**DATA SECTION:**

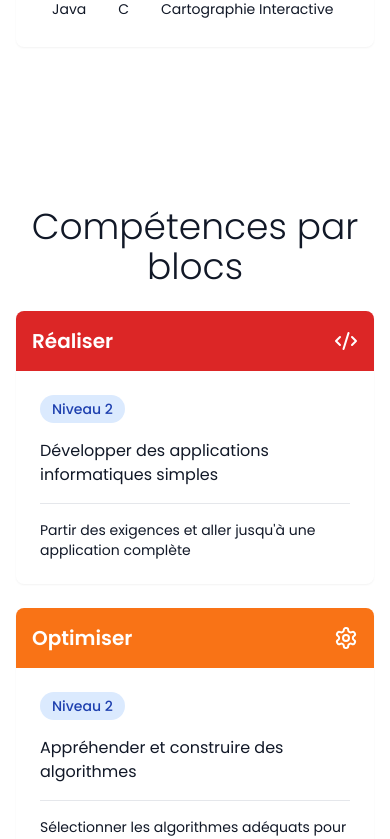
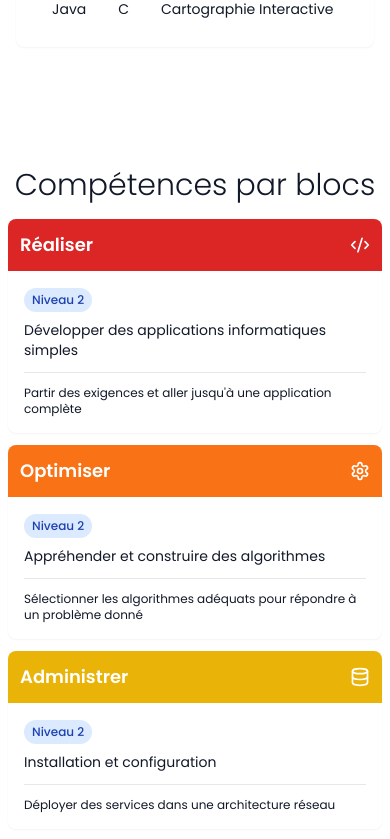
Before and after one commit to Elyesssss/Portfolio_React, a React (Vite) app: page / in a window 390 px wide. Shown: the part 6820-7659 px from the top of the page. Built offline with nearby package versions, Linux system fonts and the light colour scheme.

Commit message:
responsive

```diff
--- a/src/components/Blocs.tsx
+++ b/src/components/Blocs.tsx
@@ -216,13 +216,13 @@ const Blocs = () => {
   ];
 
   return (
-    <section id="portfolio" className="py-20 bg-white dark:bg-gray-900 text-gray-900 dark:text-white">
-      <div className="max-w-6xl mx-auto px-4">
+    <section id="portfolio" className="py-10 sm:py-20 bg-white dark:bg-gray-900 text-gray-900 dark:text-white">
+      <div className="max-w-6xl mx-auto px-2 sm:px-4">
         <AnimatedSection>
-          <h2 className="text-4xl font-light mb-6 text-center">Compétences par blocs</h2>
+          <h2 className="text-3xl sm:text-4xl font-light mb-4 sm:mb-6 text-center">Compétences par blocs</h2>
         </AnimatedSection>
 
-        <div className="grid md:grid-cols-2 lg:grid-cols-3 gap-6">
+        <div className="grid grid-cols-1 sm:grid-cols-2 lg:grid-cols-3 gap-3 sm:gap-6">
           {competenceCards.map((comp, index) => (
             <motion.div
               key={comp.name}
@@ -234,19 +234,19 @@ const Blocs = () => {
               whileHover={{ scale: 1.02 }}
               whileTap={{ scale: 0.98 }}
             >
-              <div className={`${comp.color} p-4 rounded-t-lg text-white flex items-center justify-between`}>
-                <h3 className="text-xl font-semibold">{comp.name}</h3>
-                <comp.icon className="w-6 h-6" />
+              <div className={`${comp.color} p-3 sm:p-4 rounded-t-lg text-white flex items-center justify-between`}>
+                <h3 className="text-lg sm:text-xl font-semibold">{comp.name}</h3>
+                <comp.icon className="w-5 h-5 sm:w-6 sm:h-6" />
               </div>
-              <div className="p-6">
-                <div className="mb-4">
-                  <span className="inline-block px-3 py-1 bg-blue-100 dark:bg-blue-800 text-blue-800 dark:text-white rounded-full text-sm font-medium">
+              <div className="p-4 sm:p-6">
+                <div className="mb-2 sm:mb-4">
+                  <span className="inline-block px-2 sm:px-3 py-1 bg-blue-100 dark:bg-blue-800 text-blue-800 dark:text-white rounded-full text-xs sm:text-sm font-medium">
                     {comp.niveau}
                   </span>
                 </div>
-                <p className="text-gray-900 dark:text-white mb-4">{comp.description}</p>
-                <div className="border-t pt-4">
-                  <p className="text-sm text-gray-900 dark:text-white">{comp.details}</p>
+                <p className="text-sm sm:text-base text-gray-900 dark:text-white mb-3 sm:mb-4">{comp.description}</p>
+                <div className="border-t pt-3 sm:pt-4">
+                  <p className="text-xs sm:text-sm text-gray-900 dark:text-white">{comp.details}</p>
                 </div>
               </div>
             </motion.div>
@@ -491,7 +491,7 @@ const CarouselImages = ({ images, title, period, description, technologies }: {
 
   return (
     <>
-      <div className="relative h-64 bg-gray-100 dark:bg-gray-700">
+      <div className="relative h-48 sm:h-64 bg-gray-100 dark:bg-gray-700">
         <AnimatePresence mode="wait">
           <motion.div
             key={currentIndex}
@@ -508,7 +508,7 @@ const CarouselImages = ({ images, title, period, description, technologies }: {
               transition={{ duration: 0.3, ease: "easeInOut" }}
             />
             <div className="absolute inset-0 bg-black bg-opacity-0 group-hover:bg-opacity-20 transition-opacity duration-300 flex items-center justify-center">
-              <span className="text-white opacity-0 group-hover:opacity-100 transition-opacity duration-300">
+              <span className="text-white text-sm sm:text-base opacity-0 group-hover:opacity-100 transition-opacity duration-300">
                 Cliquez pour agrandir
               </span>
             </div>
@@ -520,10 +520,10 @@ const CarouselImages = ({ images, title, period, description, technologies }: {
             e.stopPropagation();
             previousImage();
           }}
-          className="absolute left-2 top-1/2 -translate-y-1/2 bg-white dark:bg-gray-800 p-2 rounded-full shadow-lg hover:bg-gray-100 dark:hover:bg-gray-700 transition-colors"
+          className="absolute left-1 sm:left-2 top-1/2 -translate-y-1/2 bg-white dark:bg-gray-800 p-1.5 sm:p-2 rounded-full shadow-lg hover:bg-gray-100 dark:hover:bg-gray-700 transition-colors"
           aria-label="Image précédente"
         >
-          <svg xmlns="http://www.w3.org/2000/svg" className="h-6 w-6" fill="none" viewBox="0 0 24 24" stroke="currentColor">
+          <svg xmlns="http://www.w3.org/2000/svg" className="h-4 w-4 sm:h-6 sm:w-6" fill="none" viewBox="0 0 24 24" stroke="currentColor">
             <path strokeLinecap="round" strokeLinejoin="round" strokeWidth={2} d="M15 19l-7-7 7-7" />
           </svg>
         </button>
@@ -533,15 +533,15 @@ const CarouselImages = ({ images, title, period, description, technologies }: {
             e.stopPropagation();
             nextImage();
           }}
-          className="absolute right-2 top-1/2 -translate-y-1/2 bg-white dark:bg-gray-800 p-2 rounded-full shadow-lg hover:bg-gray-100 dark:hover:bg-gray-700 transition-colors"
+          className="absolute right-1 sm:right-2 top-1/2 -translate-y-1/2 bg-white dark:bg-gray-800 p-1.5 sm:p-2 rounded-full shadow-lg hover:bg-gray-100 dark:hover:bg-gray-700 transition-colors"
           aria-label="Image suivante"
         >
-          <svg xmlns="http://www.w3.org/2000/svg" className="h-6 w-6" fill="none" viewBox="0 0 24 24" stroke="currentColor">
+          <svg xmlns="http://www.w3.org/2000/svg" className="h-4 w-4 sm:h-6 sm:w-6" fill="none" viewBox="0 0 24 24" stroke="currentColor">
             <path strokeLinecap="round" strokeLinejoin="round" strokeWidth={2} d="M9 5l7 7-7 7" />
           </svg>
         </button>
 
-        <div className="absolute bottom-2 left-1/2 -translate-x-1/2 flex gap-2">
+        <div className="absolute bottom-1 sm:bottom-2 left-1/2 -translate-x-1/2 flex gap-1.5 sm:gap-2">
           {images.map((_, index) => (
             <button
               key={index}
@@ -549,7 +549,7 @@ const CarouselImages = ({ images, title, period, description, technologies }: {
                 e.stopPropagation();
                 setCurrentIndex(index);
               }}
-              className={`w-2 h-2 rounded-full transition-colors ${
+              className={`w-1.5 h-1.5 sm:w-2 sm:h-2 rounded-full transition-colors ${
                 index === currentIndex ? 'bg-blue-500' : 'bg-gray-300 dark:bg-gray-600'
               }`}
               aria-label={`Aller à l'image ${index + 1}`}
@@ -562,7 +562,7 @@ const CarouselImages = ({ images, title, period, description, technologies }: {
       <AnimatePresence>
         {selectedImage && (
           <motion.div
-            className="fixed inset-0 z-[100] flex flex-col items-center justify-start bg-black bg-opacity-90 p-4 overflow-y-auto"
+            className="fixed inset-0 z-[100] flex flex-col items-center justify-start bg-black bg-opacity-90 p-2 sm:p-4 overflow-y-auto"
             initial={{ opacity: 0 }}
             animate={{ opacity: 1 }}
             exit={{ opacity: 0 }}
@@ -576,14 +576,15 @@ const CarouselImages = ({ images, title, period, description, technologies }: {
               exit={{ scale: 0.9, opacity: 0 }}
               transition={{ duration: 0.3, ease: "easeOut" }}
             >
-              <div className="flex justify-end mb-4">
+              <div className="flex justify-end mb-2 sm:mb-4">
                 <motion.button
                   onClick={() => setSelectedImage(null)}
                   className="text-white hover:text-gray-300 transition-colors"
                   whileHover={{ scale: 1.1 }}
                   whileTap={{ scale: 0.9 }}
                 >
-                  <X size={32} />
+                  <X size={24} className="sm:hidden" />
+                  <X size={32} className="hidden sm:block" />
                 </motion.button>
               </div>
               <motion.div
@@ -612,10 +613,10 @@ const CarouselImages = ({ images, title, period, description, technologies }: {
                       e.stopPropagation();
                       previousImage();
                     }}
-                    className="absolute left-4 top-1/2 -translate-y-1/2 bg-white dark:bg-gray-800 p-2 rounded-full shadow-lg hover:bg-gray-100 dark:hover:bg-gray-700 transition-colors"
+                    className="absolute left-2 sm:left-4 top-1/2 -translate-y-1/2 bg-white dark:bg-gray-800 p-1.5 sm:p-2 rounded-full shadow-lg hover:bg-gray-100 dark:hover:bg-gray-700 transition-colors"
                     aria-label="Image précédente"
                   >
-                    <svg xmlns="http://www.w3.org/2000/svg" className="h-6 w-6" fill="none" viewBox="0 0 24 24" stroke="currentColor">
+                    <svg xmlns="http://www.w3.org/2000/svg" className="h-4 w-4 sm:h-6 sm:w-6" fill="none" viewBox="0 0 24 24" stroke="currentColor">
                       <path strokeLinecap="round" strokeLinejoin="round" strokeWidth={2} d="M15 19l-7-7 7-7" />
                     </svg>
                   </button>
@@ -625,18 +626,18 @@ const CarouselImages = ({ images, title, period, description, technologies }: {
                       e.stopPropagation();
                       nextImage();
                     }}
-                    className="absolute right-4 top-1/2 -translate-y-1/2 bg-white dark:bg-gray-800 p-2 rounded-full shadow-lg hover:bg-gray-100 dark:hover:bg-gray-700 transition-colors"
+                    className="absolute right-2 sm:right-4 top-1/2 -translate-y-1/2 bg-white dark:bg-gray-800 p-1.5 sm:p-2 rounded-full shadow-lg hover:bg-gray-100 dark:hover:bg-gray-700 transition-colors"
                     aria-label="Image suivante"
                   >
-                    <svg xmlns="http://www.w3.org/2000/svg" className="h-6 w-6" fill="none" viewBox="0 0 24 24" stroke="currentColor">
+                    <svg xmlns="http://www.w3.org/2000/svg" className="h-4 w-4 sm:h-6 sm:w-6" fill="none" viewBox="0 0 24 24" stroke="currentColor">
                       <path strokeLinecap="round" strokeLinejoin="round" strokeWidth={2} d="M9 5l7 7-7 7" />
                     </svg>
                   </button>
                 </div>
 
-                <div className="p-6">
+                <div className="p-4 sm:p-6">
                   <motion.h5
-                    className="text-xl font-semibold mb-2 text-gray-900 dark:text-white"
+                    className="text-lg sm:text-xl font-semibold mb-2 text-gray-900 dark:text-white"
                     initial={{ opacity: 0, y: 10 }}
                     animate={{ opacity: 1, y: 0 }}
                     exit={{ opacity: 0, y: 10 }}
@@ -645,7 +646,7 @@ const CarouselImages = ({ images, title, period, description, technologies }: {
                     {title}
                   </motion.h5>
                   <motion.p
-                    className="text-sm text-gray-600 dark:text-gray-300 mb-2"
+                    className="text-xs sm:text-sm text-gray-600 dark:text-gray-300 mb-2"
                     initial={{ opacity: 0, y: 10 }}
                     animate={{ opacity: 1, y: 0 }}
                     exit={{ opacity: 0, y: 10 }}
@@ -654,7 +655,7 @@ const CarouselImages = ({ images, title, period, description, technologies }: {
                     {period}
                   </motion.p>
                   <motion.p
-                    className="text-gray-900 dark:text-white mb-4"
+                    className="text-sm sm:text-base text-gray-900 dark:text-white mb-4"
                     initial={{ opacity: 0, y: 10 }}
                     animate={{ opacity: 1, y: 0 }}
                     exit={{ opacity: 0, y: 10 }}
@@ -663,7 +664,7 @@ const CarouselImages = ({ images, title, period, description, technologies }: {
                     {description}
                   </motion.p>
                   <motion.div
-                    className="flex flex-wrap gap-2"
+                    className="flex flex-wrap gap-1.5 sm:gap-2"
                     initial={{ opacity: 0, y: 10 }}
                     animate={{ opacity: 1, y: 0 }}
                     exit={{ opacity: 0, y: 10 }}
@@ -672,7 +673,7 @@ const CarouselImages = ({ images, title, period, description, technologies }: {
                     {technologies.map((tech, index) => (
                       <motion.span
                         key={index}
-                        className="px-3 py-1 bg-blue-100 dark:bg-blue-800 text-blue-800 dark:text-white rounded-full text-sm"
+                        className="px-2 sm:px-3 py-1 bg-blue-100 dark:bg-blue-800 text-blue-800 dark:text-white rounded-full text-xs sm:text-sm"
                         initial={{ opacity: 0, scale: 0.8 }}
                         animate={{ opacity: 1, scale: 1 }}
                         exit={{ opacity: 0, scale: 0.8 }}
```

**REQUIRED WORK:** Among the lines of the data above, find those with the word "block" and show them.

**RESPONSE:**
-                  <span className="inline-block px-3 py-1 bg-blue-100 dark:bg-blue-800 text-blue-800 dark:text-white rounded-full text-sm font-medium">
+                  <span className="inline-block px-2 sm:px-3 py-1 bg-blue-100 dark:bg-blue-800 text-blue-800 dark:text-white rounded-full text-xs sm:text-sm font-medium">
+                  <X size={32} className="hidden sm:block" />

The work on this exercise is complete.